## [How to complete this task]
Please return every record exactly, with no pictures included.

Stored data
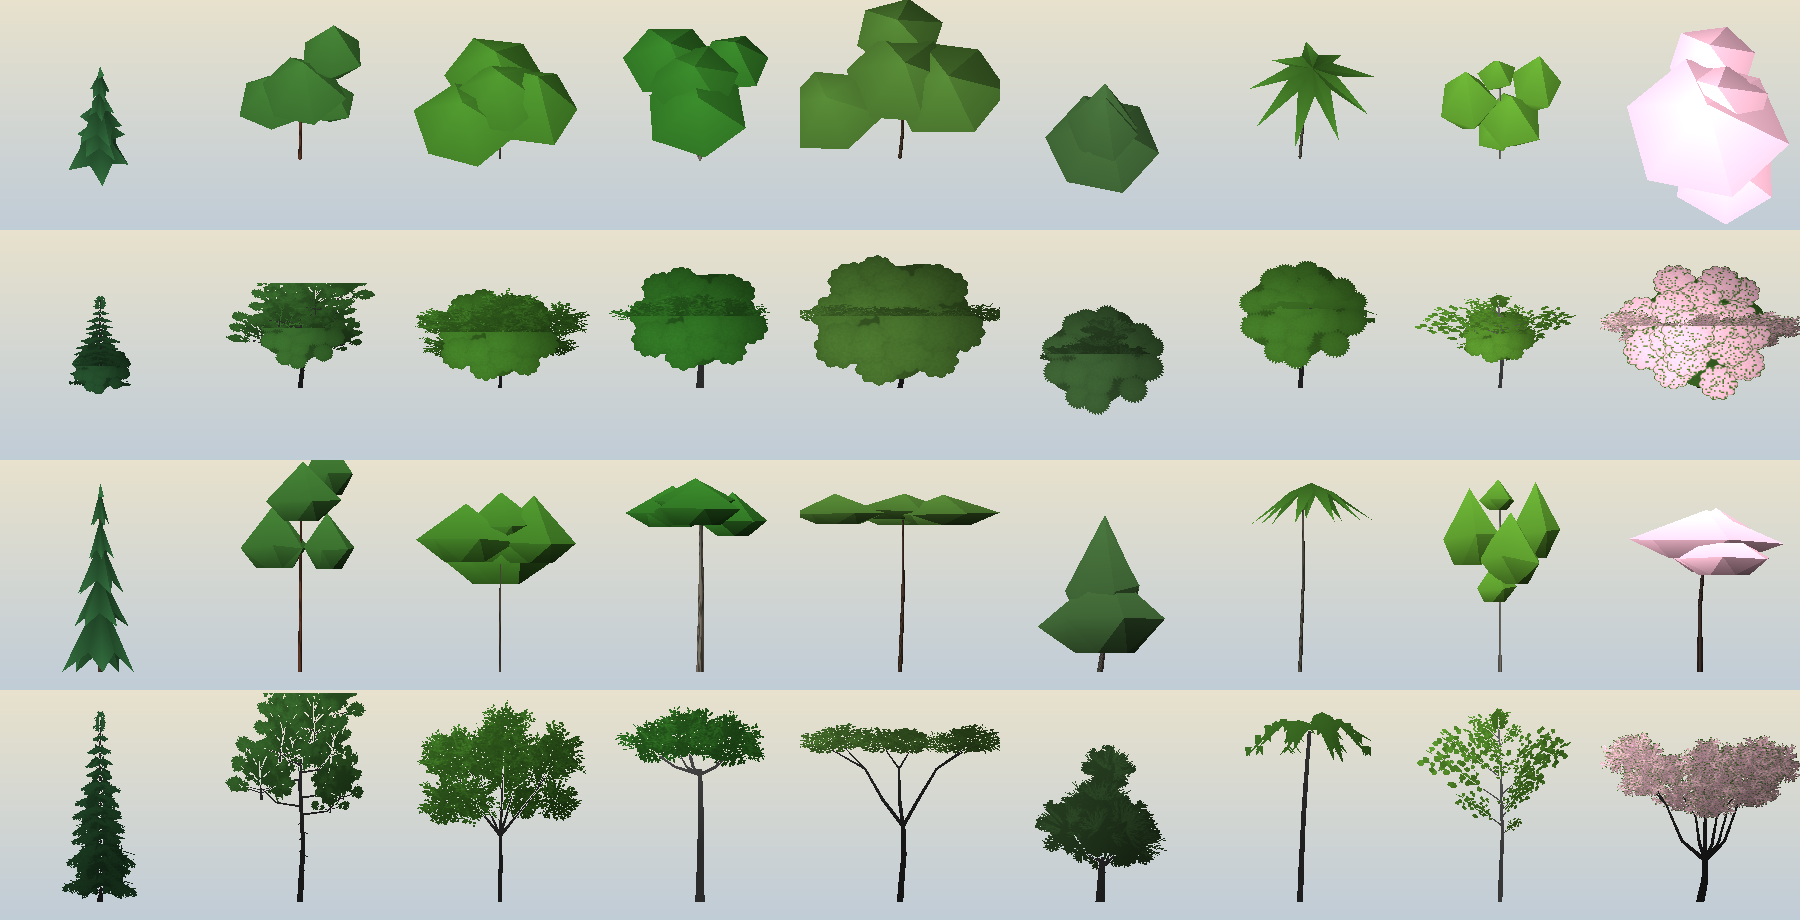
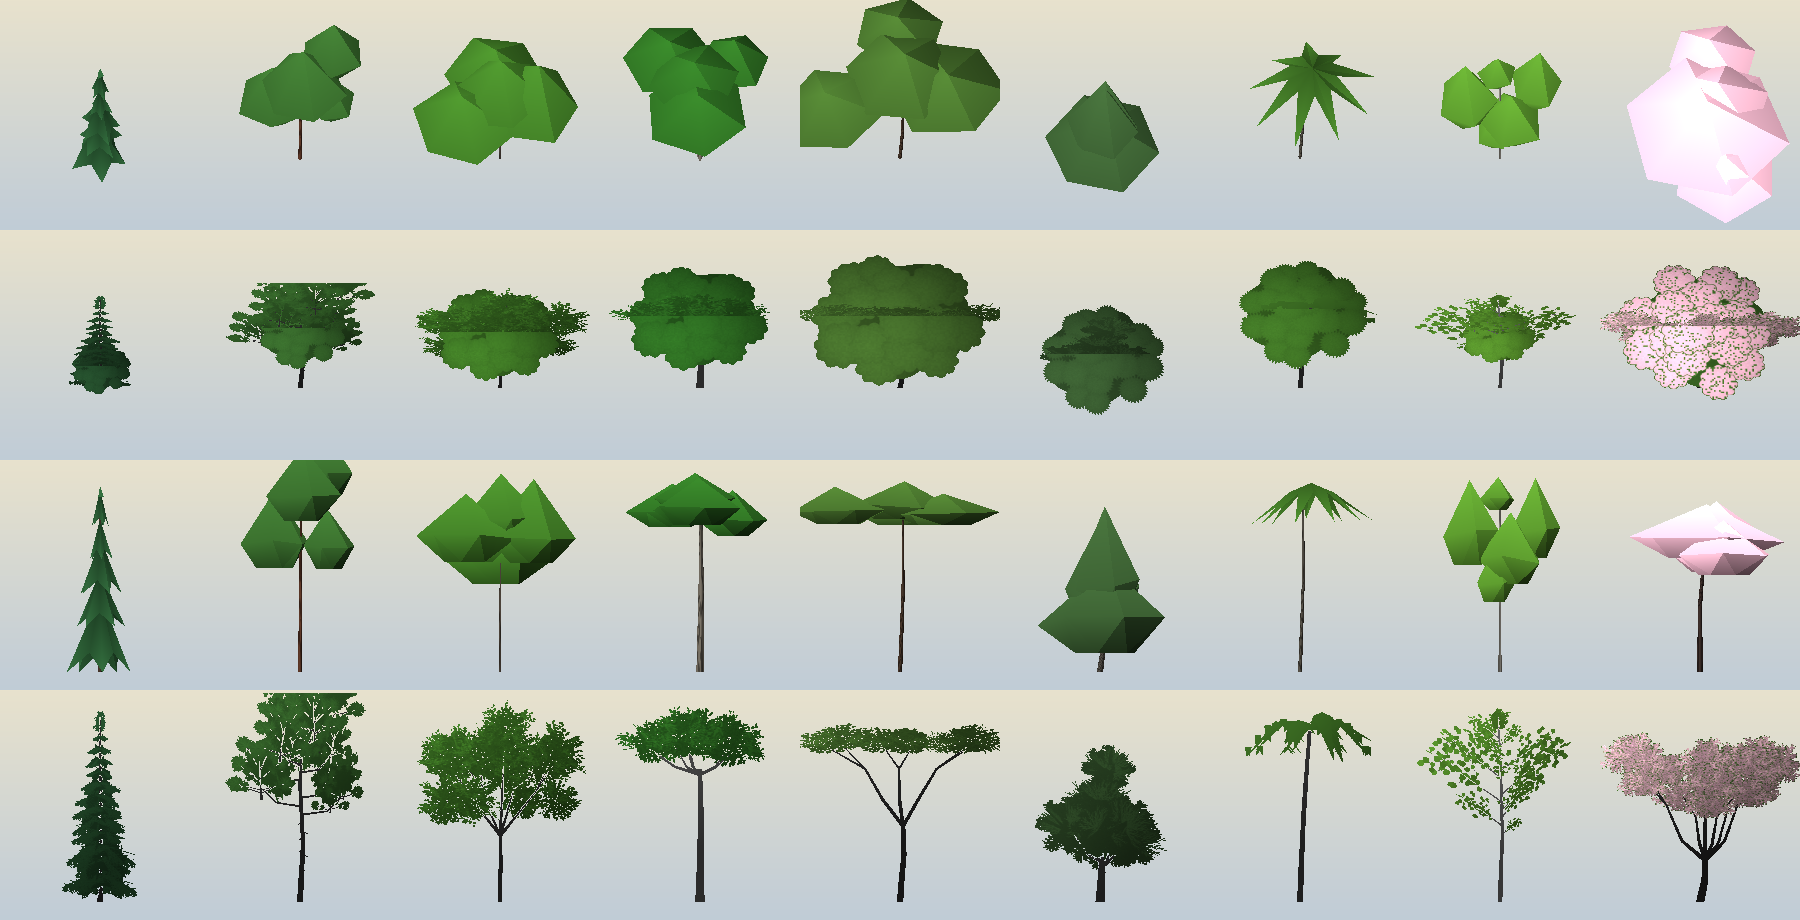
Tree solids: a check that each is the same tree as its middle mesh (tops and reach mended by it); the benchmark's row for the old way from above
Claude-Session: https://claude.ai/code/session_01R5Bri3Vc6gREhGM2yuwUwB

diff --git a/src/life/treeGeometry.js b/src/life/treeGeometry.js
@@ -266,11 +266,11 @@ function solidOf(near, arch, R) {
     const top = stem(merged.length ? merged[merged.length - 1].hi : 0.9);
     merged.forEach((t, k) => {
       const n = 10, turn = R() * TAU, ax = trunkAt((t.hi + t.lo) / 2, top), apex = [ax[0], t.hi + 0.02, ax[2]], c = [ax[0], t.lo - t.r * 0.5, ax[2]];
-      const ring = []; for (let j = 0; j < n; j++) { const a = turn + j / n * TAU, out = j % 2 ? 1 : 0.5 + 0.12 * R(), rr = t.r * 0.9 * out * (j % 2 ? 0.85 + 0.25 * R() : 1); ring.push([ax[0] + Math.cos(a) * rr, t.lo + (t.hi - t.lo) * (j % 2 ? 0.05 : 0.3), ax[2] + Math.sin(a) * rr]); }
+      const ring = []; for (let j = 0; j < n; j++) { const a = turn + j / n * TAU, out = j % 2 ? 1 : 0.5 + 0.12 * R(), rr = t.r * 0.82 * out * (j % 2 ? 0.85 + 0.2 * R() : 1); ring.push([ax[0] + Math.cos(a) * rr, t.lo + (t.hi - t.lo) * (j % 2 ? 0.05 : 0.3), ax[2] + Math.sin(a) * rr]); }
       for (let j = 0; j < n; j++) face(apex, ring[(j + 1) % n], ring[j], c, apex, [0.15, (j + 1) % 2 ? 1 : 0.55, j % 2 ? 1 : 0.55]);
     });
     // (the spire)
-    { const y = merged.length ? merged[merged.length - 1].hi : 0.9, a = [top[0], Math.min(1, y + 0.07), top[2]], c = [top[0], y - 0.05, top[2]], ring = [0, 1, 2].map((j) => [top[0] + Math.cos(j * 2.094) * 0.02, y - 0.01, top[2] + Math.sin(j * 2.094) * 0.02]); for (let j = 0; j < 3; j++) face(a, ring[(j + 1) % 3], ring[j], c, c); }
+    { const y = merged.length ? merged[merged.length - 1].hi : 0.9, a = [top[0], Math.min(1, y + 0.05), top[2]], c = [top[0], y - 0.05, top[2]], ring = [0, 1, 2].map((j) => [top[0] + Math.cos(j * 2.094) * 0.02, y - 0.01, top[2] + Math.sin(j * 2.094) * 0.02]); for (let j = 0; j < 3; j++) face(a, ring[(j + 1) % 3], ring[j], c, c); }
     return done();
   }
   const P = fol.flatMap((t) => t.p);
@@ -295,11 +295,11 @@ function solidOf(near, arch, R) {
   for (const b of balls) { let bi = 0, bd = 1e9; seeds.forEach((q, i) => { const d = Math.hypot(b.c[0] - q.c[0], (b.c[1] - q.c[1]) * 1.5, b.c[2] - q.c[2]); if (d < bd) { bd = d; bi = i; } }); groups[bi].push(...b.Q); }
   const lumps = groups.filter((Q) => Q.length).map((Q) => {
     const c = [0, 1, 2].map((i) => Q.reduce((a, p) => a + p[i], 0) / Q.length);
-    return { c, r: pct(Q.map((p) => Math.hypot(p[0] - c[0], p[2] - c[2])), 0.85) * SOLID_WIDE[arch], hi: pct(Q.map((p) => p[1]), 0.92), lo: arch === 5 ? pct(Q.map((p) => p[1]), 0.1) * 0.4 : pct(Q.map((p) => p[1]), 0.12) };
+    return { c, r: pct(Q.map((p) => Math.hypot(p[0] - c[0], p[2] - c[2])), 0.85) * SOLID_WIDE[arch], hi: pct(Q.map((p) => p[1]), 0.97), lo: arch === 5 ? pct(Q.map((p) => p[1]), 0.1) * 0.4 : pct(Q.map((p) => p[1]), 0.12) };
   });
   const crown = [0, 1, 2].map((i) => P.reduce((a, p) => a + p[i], 0) / P.length);
   // (the middle of a broad crown: a lump of its own, a little higher than the ones round it)
-  if (SOLID_CORE[arch]) { const rAll = pct(P.map((p) => Math.hypot(p[0] - crown[0], p[2] - crown[2])), 0.8); lumps.push({ c: crown, r: rAll * 0.62, hi: pct(P.map((p) => p[1]), 0.97), lo: pct(P.map((p) => p[1]), arch === 5 ? 0.05 : 0.3) }); }
+  if (SOLID_CORE[arch]) { const rAll = pct(P.map((p) => Math.hypot(p[0] - crown[0], p[2] - crown[2])), 0.8); lumps.push({ c: crown, r: rAll * 0.62, hi: pct(P.map((p) => p[1]), 0.995), lo: pct(P.map((p) => p[1]), arch === 5 ? 0.05 : 0.3) }); }
   stem(Math.max(...lumps.map((l) => l.c[1])) * (arch === 5 ? 0.5 : 0.96));
   for (const l of lumps) {
     const n = arch === 7 ? 5 : 6, turn = R() * TAU, h = l.hi - l.lo, c = [l.c[0] * 0.7 + crown[0] * 0.3, l.lo - h * 0.2, l.c[2] * 0.7 + crown[2] * 0.3];

diff --git a/src/perf/benchmark.js b/src/perf/benchmark.js
@@ -359,6 +359,8 @@ export const PARTS_OUT = [
   // (the ground's two cuts that a switch can put back, docs/briefs/ground-cost-report.md: what the old way adds)
   { id: 'ground-sky-pixel', label: "the sky's light on the ground at every pixel instead of at its vertices (what it adds)", adds: true, set: (app, out) => { app.terrain.shared.uGroundOld.value.x = out ? 1 : 0; } },
   { id: 'ground-both-maps', label: "a patch's own maps read wherever its parent's are (what it adds)", adds: true, set: (app, out) => { app.terrain.shared.uGroundOld.value.y = out ? 1 : 0; } },
+  // (trees looked down on as their pictures and a plate, as before the solid makes: what the old way adds from the air)
+  { id: 'tree-solid-off', label: 'trees looked down on as cut-out pictures instead of solid crowns (what it adds)', adds: true, has: (app) => !!app.trees?.def, set: (app, out) => { const v = out ? 0 : 1; app.trees.shared.uSolid.value = v; app.trees.solidOn = !out; app.farForest.shared.uSolid.value = v; app.farForest.solidOn = !out; } },
   // (last: what is left with nothing drawn at all)
   // (and every pass the sky makes into targets of its own: with the scenes alone hidden those all ran)
   { id: 'everything', label: 'everything', set: (app, out) => { app.nearScene.visible = app.farScene.visible = app.heroScene.visible = app.dustScene.visible = !out; if (app.sky?.hasPart('sky-all')) app.sky.partOut('sky-all', out); } },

## [Answer for the task]
Tree solids: a check that each is the same tree as its middle mesh (tops and reach mended by it); the benchmark's row for the old way from above
Claude-Session: https://claude.ai/code/session_01R5Bri3Vc6gREhGM2yuwUwB

diff --git a/src/life/treeGeometry.js b/src/life/treeGeometry.js
@@ -266,11 +266,11 @@ function solidOf(near, arch, R) {
     const top = stem(merged.length ? merged[merged.length - 1].hi : 0.9);
     merged.forEach((t, k) => {
       const n = 10, turn = R() * TAU, ax = trunkAt((t.hi + t.lo) / 2, top), apex = [ax[0], t.hi + 0.02, ax[2]], c = [ax[0], t.lo - t.r * 0.5, ax[2]];
-      const ring = []; for (let j = 0; j < n; j++) { const a = turn + j / n * TAU, out = j % 2 ? 1 : 0.5 + 0.12 * R(), rr = t.r * 0.9 * out * (j % 2 ? 0.85 + 0.25 * R() : 1); ring.push([ax[0] + Math.cos(a) * rr, t.lo + (t.hi - t.lo) * (j % 2 ? 0.05 : 0.3), ax[2] + Math.sin(a) * rr]); }
+      const ring = []; for (let j = 0; j < n; j++) { const a = turn + j / n * TAU, out = j % 2 ? 1 : 0.5 + 0.12 * R(), rr = t.r * 0.82 * out * (j % 2 ? 0.85 + 0.2 * R() : 1); ring.push([ax[0] + Math.cos(a) * rr, t.lo + (t.hi - t.lo) * (j % 2 ? 0.05 : 0.3), ax[2] + Math.sin(a) * rr]); }
       for (let j = 0; j < n; j++) face(apex, ring[(j + 1) % n], ring[j], c, apex, [0.15, (j + 1) % 2 ? 1 : 0.55, j % 2 ? 1 : 0.55]);
     });
     // (the spire)
-    { const y = merged.length ? merged[merged.length - 1].hi : 0.9, a = [top[0], Math.min(1, y + 0.07), top[2]], c = [top[0], y - 0.05, top[2]], ring = [0, 1, 2].map((j) => [top[0] + Math.cos(j * 2.094) * 0.02, y - 0.01, top[2] + Math.sin(j * 2.094) * 0.02]); for (let j = 0; j < 3; j++) face(a, ring[(j + 1) % 3], ring[j], c, c); }
+    { const y = merged.length ? merged[merged.length - 1].hi : 0.9, a = [top[0], Math.min(1, y + 0.05), top[2]], c = [top[0], y - 0.05, top[2]], ring = [0, 1, 2].map((j) => [top[0] + Math.cos(j * 2.094) * 0.02, y - 0.01, top[2] + Math.sin(j * 2.094) * 0.02]); for (let j = 0; j < 3; j++) face(a, ring[(j + 1) % 3], ring[j], c, c); }
     return done();
   }
   const P = fol.flatMap((t) => t.p);
@@ -295,11 +295,11 @@ function solidOf(near, arch, R) {
   for (const b of balls) { let bi = 0, bd = 1e9; seeds.forEach((q, i) => { const d = Math.hypot(b.c[0] - q.c[0], (b.c[1] - q.c[1]) * 1.5, b.c[2] - q.c[2]); if (d < bd) { bd = d; bi = i; } }); groups[bi].push(...b.Q); }
   const lumps = groups.filter((Q) => Q.length).map((Q) => {
     const c = [0, 1, 2].map((i) => Q.reduce((a, p) => a + p[i], 0) / Q.length);
-    return { c, r: pct(Q.map((p) => Math.hypot(p[0] - c[0], p[2] - c[2])), 0.85) * SOLID_WIDE[arch], hi: pct(Q.map((p) => p[1]), 0.92), lo: arch === 5 ? pct(Q.map((p) => p[1]), 0.1) * 0.4 : pct(Q.map((p) => p[1]), 0.12) };
+    return { c, r: pct(Q.map((p) => Math.hypot(p[0] - c[0], p[2] - c[2])), 0.85) * SOLID_WIDE[arch], hi: pct(Q.map((p) => p[1]), 0.97), lo: arch === 5 ? pct(Q.map((p) => p[1]), 0.1) * 0.4 : pct(Q.map((p) => p[1]), 0.12) };
   });
   const crown = [0, 1, 2].map((i) => P.reduce((a, p) => a + p[i], 0) / P.length);
   // (the middle of a broad crown: a lump of its own, a little higher than the ones round it)
-  if (SOLID_CORE[arch]) { const rAll = pct(P.map((p) => Math.hypot(p[0] - crown[0], p[2] - crown[2])), 0.8); lumps.push({ c: crown, r: rAll * 0.62, hi: pct(P.map((p) => p[1]), 0.97), lo: pct(P.map((p) => p[1]), arch === 5 ? 0.05 : 0.3) }); }
+  if (SOLID_CORE[arch]) { const rAll = pct(P.map((p) => Math.hypot(p[0] - crown[0], p[2] - crown[2])), 0.8); lumps.push({ c: crown, r: rAll * 0.62, hi: pct(P.map((p) => p[1]), 0.995), lo: pct(P.map((p) => p[1]), arch === 5 ? 0.05 : 0.3) }); }
   stem(Math.max(...lumps.map((l) => l.c[1])) * (arch === 5 ? 0.5 : 0.96));
   for (const l of lumps) {
     const n = arch === 7 ? 5 : 6, turn = R() * TAU, h = l.hi - l.lo, c = [l.c[0] * 0.7 + crown[0] * 0.3, l.lo - h * 0.2, l.c[2] * 0.7 + crown[2] * 0.3];

diff --git a/src/perf/benchmark.js b/src/perf/benchmark.js
@@ -359,6 +359,8 @@ export const PARTS_OUT = [
   // (the ground's two cuts that a switch can put back, docs/briefs/ground-cost-report.md: what the old way adds)
   { id: 'ground-sky-pixel', label: "the sky's light on the ground at every pixel instead of at its vertices (what it adds)", adds: true, set: (app, out) => { app.terrain.shared.uGroundOld.value.x = out ? 1 : 0; } },
   { id: 'ground-both-maps', label: "a patch's own maps read wherever its parent's are (what it adds)", adds: true, set: (app, out) => { app.terrain.shared.uGroundOld.value.y = out ? 1 : 0; } },
+  // (trees looked down on as their pictures and a plate, as before the solid makes: what the old way adds from the air)
+  { id: 'tree-solid-off', label: 'trees looked down on as cut-out pictures instead of solid crowns (what it adds)', adds: true, has: (app) => !!app.trees?.def, set: (app, out) => { const v = out ? 0 : 1; app.trees.shared.uSolid.value = v; app.trees.solidOn = !out; app.farForest.shared.uSolid.value = v; app.farForest.solidOn = !out; } },
   // (last: what is left with nothing drawn at all)
   // (and every pass the sky makes into targets of its own: with the scenes alone hidden those all ran)
   { id: 'everything', label: 'everything', set: (app, out) => { app.nearScene.visible = app.farScene.visible = app.heroScene.visible = app.dustScene.visible = !out; if (app.sky?.hasPart('sky-all')) app.sky.partOut('sky-all', out); } },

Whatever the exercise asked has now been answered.